What’s the performance “sweet spot” — defined as the page load time that yields the peak conversion rate — for any given site?
It’s a fascinating question because there’s no single answer. The sweet spot can change from day to day (or even from time of day to time of day), from region to region, and from site to site.
Over the past few months, I’ve gone down a research rabbit hole, chasing this elusive metric. The back-to-school shopping season presented a great opportunity to explore a cohort of similar sites and see what trends emerge.
I wanted to see what impact, if any, changes in load time had on retail business metrics — not just for this year but for 2014 as well. I decided to dig into our wealth of real-user data and ask it a few questions:

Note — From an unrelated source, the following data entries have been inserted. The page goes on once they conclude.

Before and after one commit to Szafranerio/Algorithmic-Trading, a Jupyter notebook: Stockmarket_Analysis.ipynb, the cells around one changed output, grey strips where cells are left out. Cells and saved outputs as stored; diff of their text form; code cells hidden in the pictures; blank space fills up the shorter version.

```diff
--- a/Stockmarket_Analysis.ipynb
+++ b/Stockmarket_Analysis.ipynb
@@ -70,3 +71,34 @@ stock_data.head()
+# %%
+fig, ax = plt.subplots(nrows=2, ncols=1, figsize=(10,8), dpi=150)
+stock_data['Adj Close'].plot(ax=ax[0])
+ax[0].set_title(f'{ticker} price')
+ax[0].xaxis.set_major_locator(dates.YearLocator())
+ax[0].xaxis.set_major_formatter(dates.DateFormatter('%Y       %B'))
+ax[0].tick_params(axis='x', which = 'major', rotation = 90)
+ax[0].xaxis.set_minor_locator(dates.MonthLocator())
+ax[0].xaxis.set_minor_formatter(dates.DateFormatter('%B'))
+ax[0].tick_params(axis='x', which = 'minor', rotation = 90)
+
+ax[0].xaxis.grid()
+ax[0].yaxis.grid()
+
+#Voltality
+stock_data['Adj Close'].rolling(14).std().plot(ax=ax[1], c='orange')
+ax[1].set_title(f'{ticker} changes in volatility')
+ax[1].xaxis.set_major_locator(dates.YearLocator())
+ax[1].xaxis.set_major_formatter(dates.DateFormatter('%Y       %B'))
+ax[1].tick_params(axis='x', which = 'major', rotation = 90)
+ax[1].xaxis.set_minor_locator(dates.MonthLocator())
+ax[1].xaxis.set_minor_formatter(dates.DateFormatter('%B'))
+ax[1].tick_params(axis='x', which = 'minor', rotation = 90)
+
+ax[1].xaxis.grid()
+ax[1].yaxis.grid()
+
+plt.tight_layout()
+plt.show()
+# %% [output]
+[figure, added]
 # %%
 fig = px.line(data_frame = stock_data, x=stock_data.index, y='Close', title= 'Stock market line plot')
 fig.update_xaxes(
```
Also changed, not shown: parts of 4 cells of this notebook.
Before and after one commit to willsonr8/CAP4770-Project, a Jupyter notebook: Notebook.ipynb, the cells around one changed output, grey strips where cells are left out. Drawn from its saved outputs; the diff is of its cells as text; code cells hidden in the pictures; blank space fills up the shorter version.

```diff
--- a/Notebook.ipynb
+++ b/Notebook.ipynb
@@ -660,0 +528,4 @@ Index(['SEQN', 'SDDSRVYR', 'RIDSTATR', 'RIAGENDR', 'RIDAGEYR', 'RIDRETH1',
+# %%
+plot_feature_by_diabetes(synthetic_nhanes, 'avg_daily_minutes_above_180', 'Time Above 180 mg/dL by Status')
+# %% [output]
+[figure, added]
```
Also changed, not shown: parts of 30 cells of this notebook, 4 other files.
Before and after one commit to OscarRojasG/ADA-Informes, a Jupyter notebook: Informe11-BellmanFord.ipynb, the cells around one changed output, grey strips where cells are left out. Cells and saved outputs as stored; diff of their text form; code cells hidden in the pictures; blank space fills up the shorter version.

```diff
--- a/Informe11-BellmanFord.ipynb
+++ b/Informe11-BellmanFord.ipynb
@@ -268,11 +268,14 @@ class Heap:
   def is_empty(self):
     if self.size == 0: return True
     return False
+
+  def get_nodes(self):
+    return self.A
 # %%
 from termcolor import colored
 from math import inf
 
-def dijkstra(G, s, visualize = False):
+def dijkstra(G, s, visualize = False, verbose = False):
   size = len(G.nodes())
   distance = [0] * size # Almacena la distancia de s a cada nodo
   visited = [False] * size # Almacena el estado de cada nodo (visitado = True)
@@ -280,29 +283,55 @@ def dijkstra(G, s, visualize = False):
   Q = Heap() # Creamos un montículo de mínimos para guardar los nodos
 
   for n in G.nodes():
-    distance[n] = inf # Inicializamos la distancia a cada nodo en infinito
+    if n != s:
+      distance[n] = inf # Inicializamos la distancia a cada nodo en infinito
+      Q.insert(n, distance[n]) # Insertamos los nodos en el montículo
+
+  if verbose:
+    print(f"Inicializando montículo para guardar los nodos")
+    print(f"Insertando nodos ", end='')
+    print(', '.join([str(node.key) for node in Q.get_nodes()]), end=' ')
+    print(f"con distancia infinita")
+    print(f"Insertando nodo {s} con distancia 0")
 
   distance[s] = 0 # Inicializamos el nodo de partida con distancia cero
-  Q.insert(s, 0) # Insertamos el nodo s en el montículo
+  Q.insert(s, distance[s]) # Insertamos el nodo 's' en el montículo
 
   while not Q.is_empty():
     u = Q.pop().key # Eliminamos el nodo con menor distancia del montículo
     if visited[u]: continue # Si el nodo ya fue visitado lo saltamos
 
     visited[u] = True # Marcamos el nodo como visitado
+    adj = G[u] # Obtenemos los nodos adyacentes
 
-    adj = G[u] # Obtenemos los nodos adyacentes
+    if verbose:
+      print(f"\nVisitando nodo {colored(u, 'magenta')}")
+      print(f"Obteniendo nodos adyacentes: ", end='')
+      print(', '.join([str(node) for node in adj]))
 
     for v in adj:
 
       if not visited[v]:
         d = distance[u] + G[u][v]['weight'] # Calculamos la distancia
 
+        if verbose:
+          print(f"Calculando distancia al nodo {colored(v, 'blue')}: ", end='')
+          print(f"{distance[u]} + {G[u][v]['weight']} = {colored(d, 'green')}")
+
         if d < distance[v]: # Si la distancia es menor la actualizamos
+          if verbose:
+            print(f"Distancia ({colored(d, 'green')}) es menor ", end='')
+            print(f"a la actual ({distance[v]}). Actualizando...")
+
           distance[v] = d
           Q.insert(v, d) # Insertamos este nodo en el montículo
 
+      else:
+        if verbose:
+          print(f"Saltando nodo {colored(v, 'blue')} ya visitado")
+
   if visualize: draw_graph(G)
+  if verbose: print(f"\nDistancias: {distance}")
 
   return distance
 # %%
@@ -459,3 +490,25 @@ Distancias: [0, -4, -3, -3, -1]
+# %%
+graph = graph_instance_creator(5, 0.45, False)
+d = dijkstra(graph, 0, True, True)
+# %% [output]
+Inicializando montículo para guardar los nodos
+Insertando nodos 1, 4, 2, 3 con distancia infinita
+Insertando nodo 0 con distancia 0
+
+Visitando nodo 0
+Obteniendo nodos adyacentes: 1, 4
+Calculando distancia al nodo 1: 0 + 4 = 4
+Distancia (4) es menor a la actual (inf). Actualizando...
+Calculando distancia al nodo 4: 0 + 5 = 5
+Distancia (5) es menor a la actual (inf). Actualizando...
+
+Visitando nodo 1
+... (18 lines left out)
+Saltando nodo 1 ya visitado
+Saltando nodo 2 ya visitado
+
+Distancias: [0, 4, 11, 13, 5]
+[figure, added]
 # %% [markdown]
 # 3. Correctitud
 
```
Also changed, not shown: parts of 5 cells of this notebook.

- What was the peak conversion rate for each year? What changes, if any, happened between 2014 and 2015?
- What load time correlated to peak conversions each year? Again, what differences are noticeable from year to year?
- How much traffic came from each device type each year?
For this research, we loaded data via our mPulse for twelve different IR200 retailers, all of which cater to the back-to-school shopping crowd. We focused on the one-month period leading up to Labor Day for 2014 and 2015. (That would be August 1 – September 1, 2014 and August 7 – September 7, 2015.)
Altogether, this totaled more than 500 million user sessions, resulting in 6.5 billion beacons. The findings below are based on this aggregated data.
Finding 1: Smartphones dominate retail traffic, doubling in just one year
We all know that when it comes to mobile, change happens fast, but I have to confess that even I was a bit floored by this. Check out the transposition of desktop (blue) and smartphone (green) traffic in the graph below. In 2014, just over 60% of total traffic came from desktop users, while around 33% came from smartphones. Just one year later — for the same set of sites — 65% of traffic came from smartphones, while 25% came from desktop.
Tablet traffic (orange) also grew — from almost 6% to almost 10% — which is significant, but not as phenomenally so as the numbers for smartphone shopping.
Finding 2: Peak conversion rate for smartphones increased by 450%
Shoppers aren’t just using mobile more, they’re also converting at a much higher rate this year than last year. In 2014, the peak conversion rate for this set of sites was a mere 0.4% — not awesome. Just twelve months later, peak conversion rate for the same set of sites was just over 2.2%. In other words, between 2014 and 2015, the peak conversion rate grew by 450%.
The graphs below illustrate this huge shift. The gold bars represent the distribution of sessions across load times from 1 to 15 seconds. The blue line represents the conversion rate across these sessions.
Finding 3: The performance “sweet spot” shifted from 6 seconds to 2 seconds for smartphone users
In 2014, the performance sweet spot was around 6 seconds. In 2015, the sweet spot was much earlier — just over 2 seconds.
This shift may represent a new trend in user expectations: mobile users expect pages to load faster. But looking at the distribution of traffic, I think it’s also important to commend these site owners for being able to deliver dramatically faster pages to their visitors. In 2014, most pages took 5 or 6 seconds to load. In 2015, most loaded in 2 or 3 seconds — pretty impressive.
Finding 4: The performance “sweet spot” for desktop moved from 3 seconds to 2 seconds
Online retail was pretty healthy in August, rising 2.6% over August 2014. So it’s not surprising that the retailers we studied also experienced an increase in average peak conversion rate — from 1.3% in 2014 to almost 1.8% in 2015. Also unsurprising is the shift in the sweet spot for desktop: peak conversion rate happened at 2 seconds in 2015 compared to 3 seconds in 2014.
Unfortunately, you can see that the bulk of converted traffic — represented by the yellow bars — received pages that were slower than that. In an ideal world, those yellow bars would fit snugly underneath that blue line.
Finding 5: In 2015, the “performance poverty line” happens much earlier for both desktop and mobile
We define the “performance poverty line” as the point at which conversion rates dip down and plateau after the performance peak. In 2014, conversion rates declined slowly after their peak, for both mobile and desktop. In 2015, conversions take a sharp downturn after they peak. For both device types, the poverty line begins at 4 seconds and establishes itself at 6 seconds.
These are the top user experience frustrations reported about shopping online for back-to-school items:
While it’s not a shock that security tops the list, load times and crashes are close behind. Our look into the real user data of twelve leading retailers suggests a strong correlation between load times and conversion rate — simply put, faster pages outperform slower pages. Our research also suggests that user expectations are constantly evolving, which means sites must constantly evolve in order to keep up. It’ll be interesting to take another look at these numbers in 2016.